[PROVIDED MATERIAL — start]

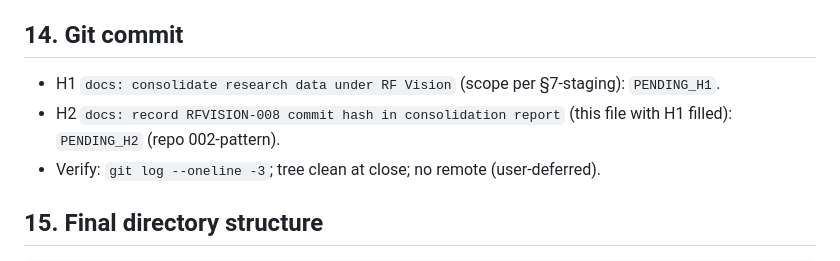
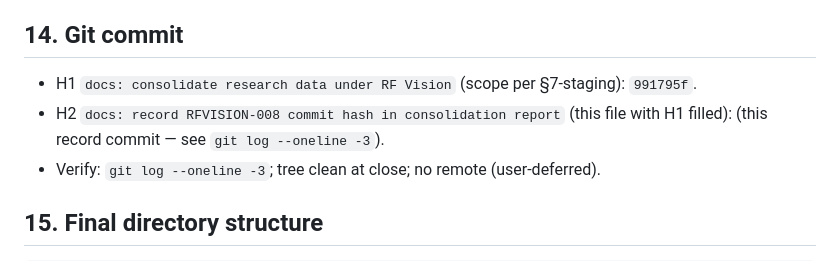
Before and after one commit to NihaalGharat/RF_Vision, a Markdown page: docs/research/RFVISION-008-DATA-CONSOLIDATION-REPORT.md, the part around the change. Rendered like a GitHub page.

Commit message:
docs: record RFVISION-008 commit hash in consolidation report

```diff
--- a/docs/research/RFVISION-008-DATA-CONSOLIDATION-REPORT.md
+++ b/docs/research/RFVISION-008-DATA-CONSOLIDATION-REPORT.md
@@ -108,9 +108,9 @@ Downloads retirement. Project has no active dependency on it.
 ## 14. Git commit
 
 - H1 `docs: consolidate research data under RF Vision` (scope per §7-staging):
-  `PENDING_H1`.
+  `991795f`.
 - H2 `docs: record RFVISION-008 commit hash in consolidation report`
-  (this file with H1 filled): `PENDING_H2` (repo 002-pattern).
+  (this file with H1 filled): (this record commit — see `git log --oneline -3`).
 - Verify: `git log --oneline -3`; tree clean at close; no remote (user-deferred).
 
 ## 15. Final directory structure
```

[PROVIDED MATERIAL — finish]

> [EXERCISE DETAILS]
If a record contains a picture, drop the picture and repeat the rest exactly.

> [EXPECTED ANSWER]
Before and after one commit to NihaalGharat/RF_Vision, a Markdown page: docs/research/RFVISION-008-DATA-CONSOLIDATION-REPORT.md, the part around the change. Rendered like a GitHub page.

Commit message:
docs: record RFVISION-008 commit hash in consolidation report

```diff
--- a/docs/research/RFVISION-008-DATA-CONSOLIDATION-REPORT.md
+++ b/docs/research/RFVISION-008-DATA-CONSOLIDATION-REPORT.md
@@ -108,9 +108,9 @@ Downloads retirement. Project has no active dependency on it.
 ## 14. Git commit
 
 - H1 `docs: consolidate research data under RF Vision` (scope per §7-staging):
-  `PENDING_H1`.
+  `991795f`.
 - H2 `docs: record RFVISION-008 commit hash in consolidation report`
-  (this file with H1 filled): `PENDING_H2` (repo 002-pattern).
+  (this file with H1 filled): (this record commit — see `git log --oneline -3`).
 - Verify: `git log --oneline -3`; tree clean at close; no remote (user-deferred).
 
 ## 15. Final directory structure
```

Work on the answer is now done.